"They have only been in my room or in a box. They haven't even touched the floor out here."
"You still haven't answered my question. Why are they here?"
The expression on Blair's face almost broke the older man's heart. "I couldn't just let them die, Jim."
With a resigned sigh, Jim asked the question. "Why would they have died? Tell me what happened. All of it."
Blair started to warm up a bottle of what looked like milk. After a moment Jim realized that it was puppy formula. He sank into a waiting chair and picked up one of the pups before he began to speak. "Tuesday, after I dropped you off at the airport, I drove out north of town to see a professor that retired last year. On my way back, I saw this truck by the side of the road and this guy. . . Jim, he picked up this burlap sack out of the bed of the truck and threw it in the river. Then he just drove off. I could tell the bag was moving, there had to be something alive in there."

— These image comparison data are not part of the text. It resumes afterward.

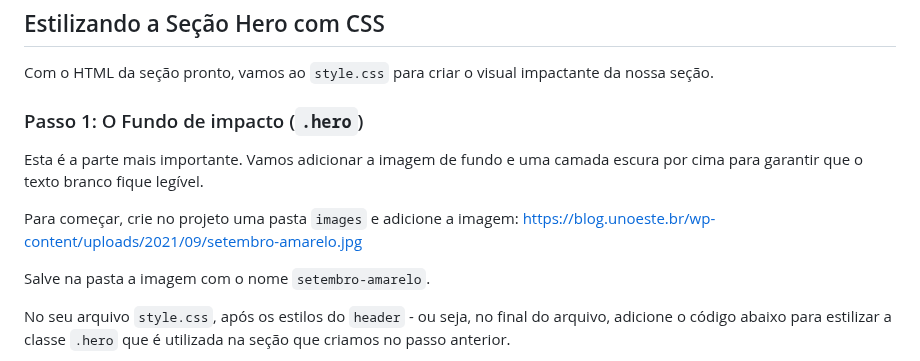
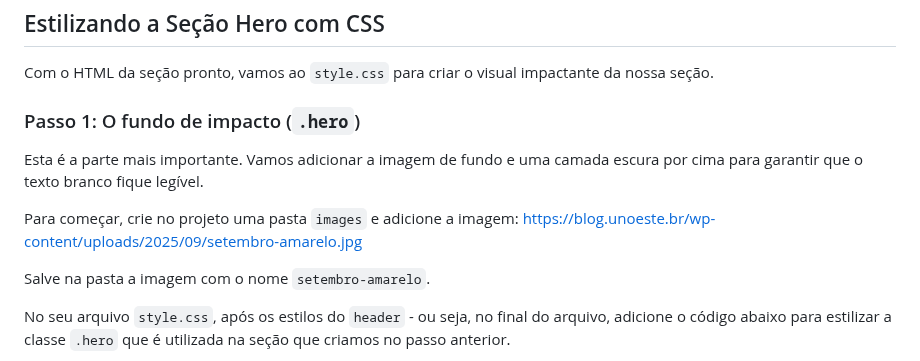
Before and after one commit to lidymonteiro/setembro-amarelo, a Markdown page: docs/aula02.md, the part around the change. Rendered like a GitHub page.

```diff
--- a/docs/aula02.md
+++ b/docs/aula02.md
@@ -140,11 +140,11 @@ O HTML completo da página até a sessão que acabamos de criar fica assim:
 Com o HTML da seção pronto, vamos ao `style.css` para criar o visual impactante da nossa seção.
 
 
-### Passo 1: O Fundo de impacto (`.hero`)
+### Passo 1: O fundo de impacto (`.hero`)
 
 Esta é a parte mais importante. Vamos adicionar a imagem de fundo e uma camada escura por cima para garantir que o texto branco fique legível.
 
-Para começar, crie no projeto uma pasta `images` e adicione a imagem: [https://blog.unoeste.br/wp-content/uploads/2021/09/setembro-amarelo.jpg](https://blog.unoeste.br/wp-content/uploads/2021/09/setembro-amarelo.jpg)
+Para começar, crie no projeto uma pasta `images` e adicione a imagem: [https://blog.unoeste.br/wp-content/uploads/2025/09/setembro-amarelo.jpg](https://blog.unoeste.br/wp-content/uploads/2025/09/setembro-amarelo.jpg)
 
 Salve na pasta a imagem com o nome `setembro-amarelo`.
 
```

"So you jumped in the river after it?"
"Well, more like waded in after it. I opened the bag and these puppies came tumbling out. There were seven, but I couldn't save two of them, I guess the bag hit a rock and they. . . ." Staring at the floor, his voice trailed off and Jim could imagine his young friend trying, desperately, to save those two pups. "I took them to a vet, he thinks that they are purebred Labs, but their ears aren't shaped right to be show dogs. I've been feeding them with an eyedropper. The vet gave me some formula to use until they are old enough to start on solids." He retrieved the now warm puppy milk and an eyedropper before he continued. "How did you get home from the airport and how come you're early?"

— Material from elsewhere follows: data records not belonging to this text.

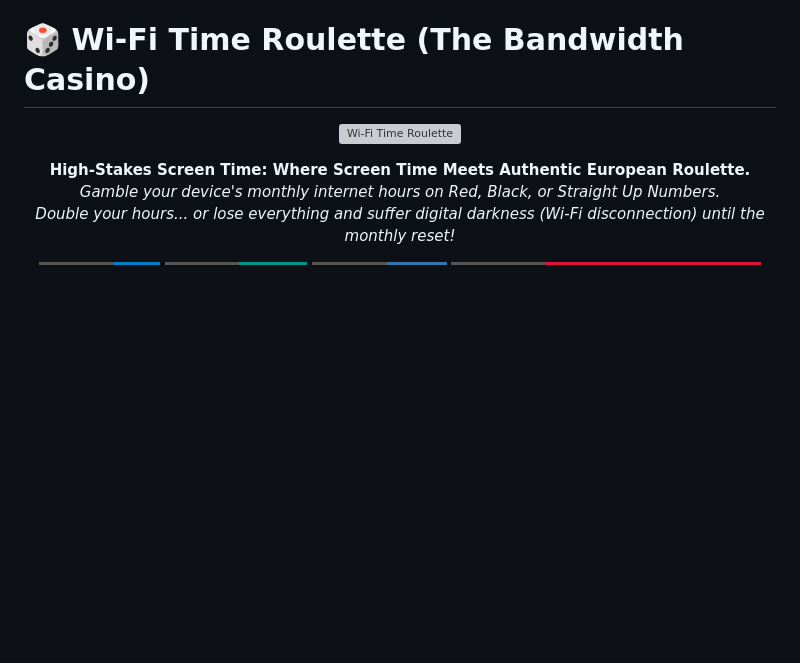
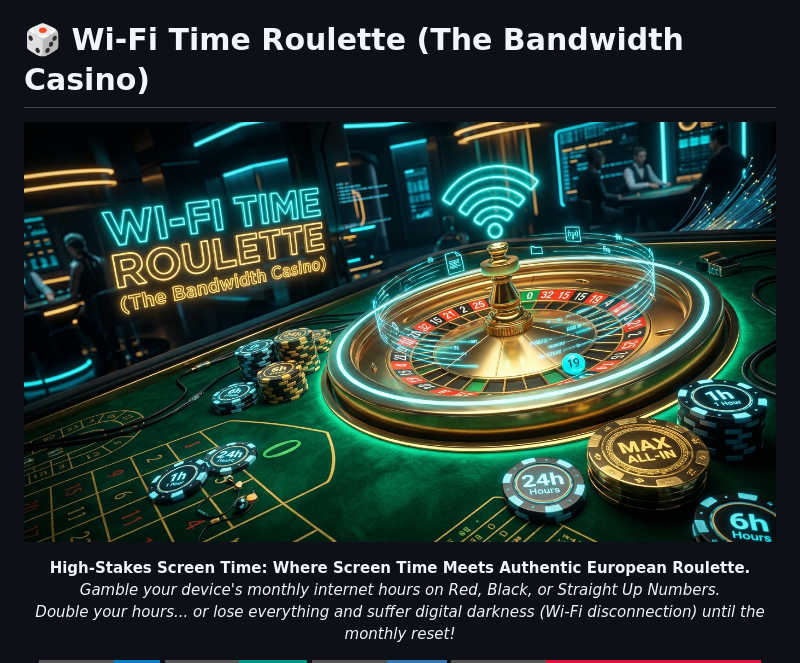
Before and after one commit to ThomasConway01/wifi-gambling, a Markdown page: README.md, the part around the change. Rendered like a GitHub page; pictures changed too: static/assets/banner.png (added); badges without logos; blank space fills up the shorter version; grey boxes are pictures that could not be loaded.

Commit message:
feat: add Wi-Fi Time Roulette banner image and update README link

```diff
--- a/README.md
+++ b/README.md
@@ -1,7 +1,7 @@
 # 🎲 Wi-Fi Time Roulette (The Bandwidth Casino)
 
 <p align="center">
-  <img src="https://raw.githubusercontent.com/ThomasConway01/wifi-gambling/main/static/assets/banner.png" alt="Wi-Fi Time Roulette" width="100%" onerror="this.style.display='none'"/>
+  <img src="static/assets/banner.png" alt="Wi-Fi Time Roulette" width="100%"/>
 </p>
 
 <p align="center">
```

"I finished testifying a day early, and I. . .was lonesome. . . I guess, so I took the red eye home. I didn't want to wake you, so I called a cab." Ellison took a good look at his partner, he hadn't noticed before how tired he looked. "How often do you have to feed them?"
"Huh, oh every two hours. In a week or so, they will be able to eat enough to go a little longer between times." With practiced efficiency, he scooped up one puppy, and fed it, a dropper full at a time until it was satisfied. He then placed the now full andcontent pup in another box, one that he had pulled out from under the table. This continued until all the puppies were in the second box. The now empty box was slid under the table, ready for the next feeding. "Good night, I'll see you at the 6:00 am feeding, or at the 8:00 am one, whenever you get up. They will go to the university with me so they won't bother you today." He paused, as he picked up the box of puppies, "Are you okay with this? They won't be in your way, I promise, and as soon as they are old enough, they will go to a pet store or something."
"You wouldn't have been you, if you had left them to die." He paused. "Did that make sense? What I'm trying to say Blair, is that it's okay. Just don't get too attached to them. You better get some sleep, being the mama dog is a lot of work. Go."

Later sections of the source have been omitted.